As predicted, other cities and counties are following New York’s example and requiring calories to be listed on menu boards. The latest is Portland, which follows Seattle and San Francisco, if you are keeping score. In Portland, 90 chains are involved so there will be plenty to talk about. Who’s next?
Sunday’s New York Times has a beautifully illustrated account of how the U.S. food supply has changed since 1970, based on USDA food supply data. These do not measure actual food intake. Instead they measure food produced in the U.S., less exports, plus imports. The USDA has collected (or computed) such data since 1909 and to the extent that they are collected the same way every year, give a good idea of food trends, even though they overestimate actual food intake. I like this USDA data set a lot. It shows that production of all foods is up, with the biggest increases in fats (59%), grains (42%), and sugars and corn sweeteners (17%). Vegetables are up (15%), but so are corn sweeteners (373%), cream cheese (350%), and sour cream (275%). The article doesn’t say so, but calories went up from about 3,200 to 4,000, an increase of 800 calories per person per day since the 1970s. Why are Americans gaining weight? Duh. There is more food around and we are eating it.
So it wasn’t tomatoes; it was a jalapeno pepper (maybe). Congress wants to know what took the FDA so long and why the Florida tomato industry got creamed in the process. But every proverbial cloud has a silver lining: the food industry wants more regulation. It’s about time. They finally figured out that a stronger FDA would be good for business. Look what it took to teach them this lesson! Not a pretty sight.
The FTC has released its new report on food marketing to kids. The big news? The food industry only spends $1.6 billion for this purpose, a figure nobody I know believes. The FTC had to subpoena this information and I’m sure that companies gave the lowest number they could. Kellogg may spend $32 million just for media advertising for Cheez-Its, but I’m sure it’s hard for the company to figure out how much of that goes for packages with cartoons on them. The FTC press release compliments food companies for all the great things they are doing to protect kids from what they used to do. It makes recommendations that begin with words like “work toward,” “encourage,” “continue,” and “consider,” but nothing much that says “stop!” I think $1.6 billion is likely to be an underestimate but it doesn’t really matter. The number should be zero, no?

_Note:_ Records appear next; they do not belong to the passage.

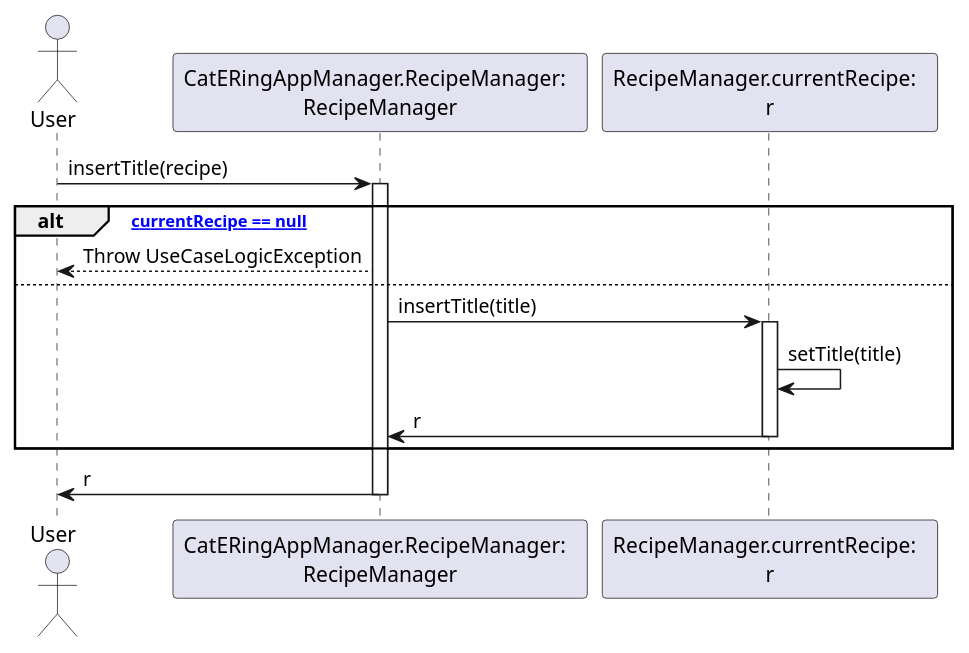
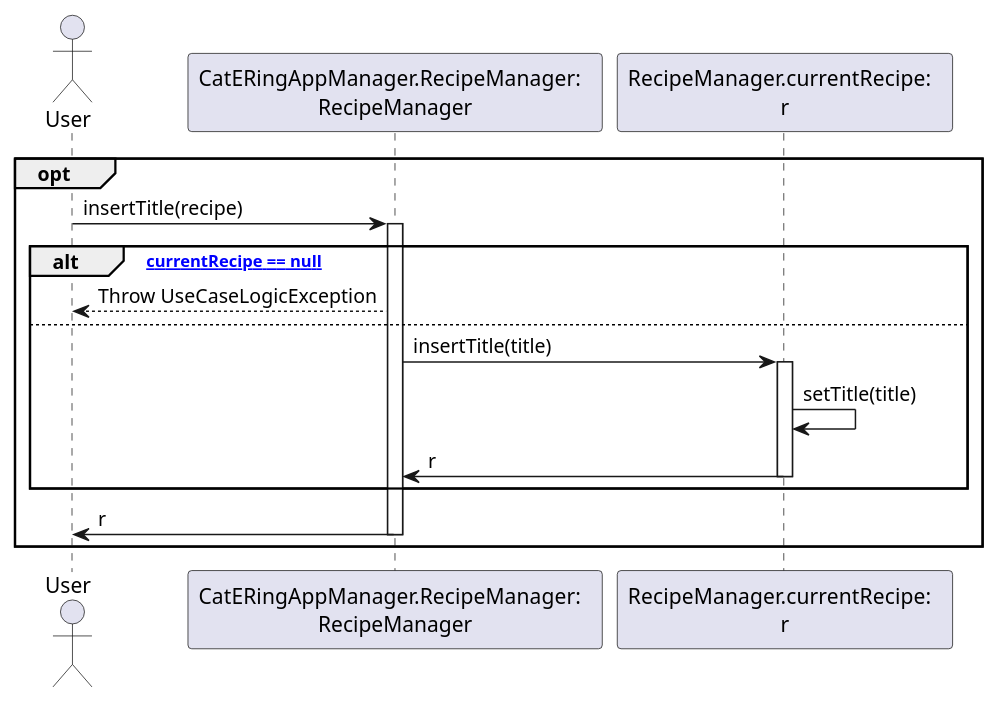
Before and after one commit to m0canu1/sas: the diagram in dsd/dsd-ricette/26a-insertTitle.md, drawn with PlantUML. The commit also changed 6 other files, not shown here.

````diff
--- a/dsd/dsd-ricette/26a-insertTitle.md
+++ b/dsd/dsd-ricette/26a-insertTitle.md
@@ -1,19 +1,22 @@
 ```plantuml
-	Actor User
-	Participant "CatERingAppManager.RecipeManager:  \nRecipeManager"
-	Participant "RecipeManager.currentRecipe:  \nr"
+Actor User
+Participant "CatERingAppManager.RecipeManager:  \nRecipeManager" as RM
+Participant "RecipeManager.currentRecipe:  \nr" as CR
 
-	User -> "CatERingAppManager.RecipeManager:  \nRecipeManager": insertTitle(recipe)
-	Activate "CatERingAppManager.RecipeManager:  \nRecipeManager"
+opt
+
+	User -> RM: insertTitle(recipe)
+	Activate RM
 	alt ["currentRecipe == null"]
-		"CatERingAppManager.RecipeManager:  \nRecipeManager" --> User: Throw UseCaseLogicException
+		RM --> User: Throw UseCaseLogicException
 	else 
-		"CatERingAppManager.RecipeManager:  \nRecipeManager" -> "RecipeManager.currentRecipe:  \nr": insertTitle(title)
-		Activate "RecipeManager.currentRecipe:  \nr"
-		"RecipeManager.currentRecipe:  \nr" -> "RecipeManager.currentRecipe:  \nr": setTitle(title)
-		"RecipeManager.currentRecipe:  \nr" -> "CatERingAppManager.RecipeManager:  \nRecipeManager": r
-		Deactivate "RecipeManager.currentRecipe:  \nr"
+		RM -> CR: insertTitle(title)
+		Activate CR
+		CR -> CR: setTitle(title)
+		CR -> RM: r
+		Deactivate CR
 	end
-	"CatERingAppManager.RecipeManager:  \nRecipeManager" -> User: r
-	Deactivate "CatERingAppManager.RecipeManager:  \nRecipeManager"
+	RM -> User: r
+	Deactivate RM
+end
 ```
````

All The Economist has to do (see previous post) is read the press. Here are a couple of relevant items. What’s bad for restaurants is good for Kraft Foods. Its sales of all those packaged foods are growing. That’s what people are eating instead of going out, apparently. Next, the parent company of two restaurant chains–Bennigan’s and Steak & Ale–in the “casual dining” sector filed for bankruptcy. Why? Higher food costs and fewer casual diners. And McDonald’s is about to give up its popular dollar menu. I suppose there could be an upside to this, but I’m dubious. You think so? Go tell The Economist.
I didn’t know anyone at The Economist ever disclosed the name of anyone who worked there but Jeff Koo, who seems to in some capacity, sent me a link to the magazine’s debate forum. The proposition for the week is: “There is an upside for humanity in the rise of food prices.” The magazine invites your comments, along with those of experts. Here’s your chance. Tell them you think higher food prices are just what the world needs right now. You don’t think so? I certainly don’t. Better let them know right away.
Thanks to Michele Simon for the heads up on the Federal Trade Commission’s new report on how much the food industry spends on marketing to kids. The FTC is releasing the report Tuesday at 11:00 a.m. I can’t wait to see what it says. View the webcast!
Following New York City’s lead, California’s hotshot governor, Arnold Schwarzenegger has just signed a ban on trans fats into law. It takes effect in 2010. This, plus labeling requirements for packaged foods, ought to end the practice of partially hydrogenating vegetable oils. My prediction: trans fats are soon to be a thing of the past. This should have happened a long time ago, as there are plenty of substitutes. So the big question is whether the disapperance of trans fats will have any effect on health. I hope it helps reduce the risk of heart disease but nobody should expect it to help people maintain weight. Whatever substitutes get used will have the same number of calories. Why are New York City and California doing this? Because it might do some good and is politically expedient. Getting vending machines out of schools, stopping marketing to children, and getting everyone on bicycles is a lot harder.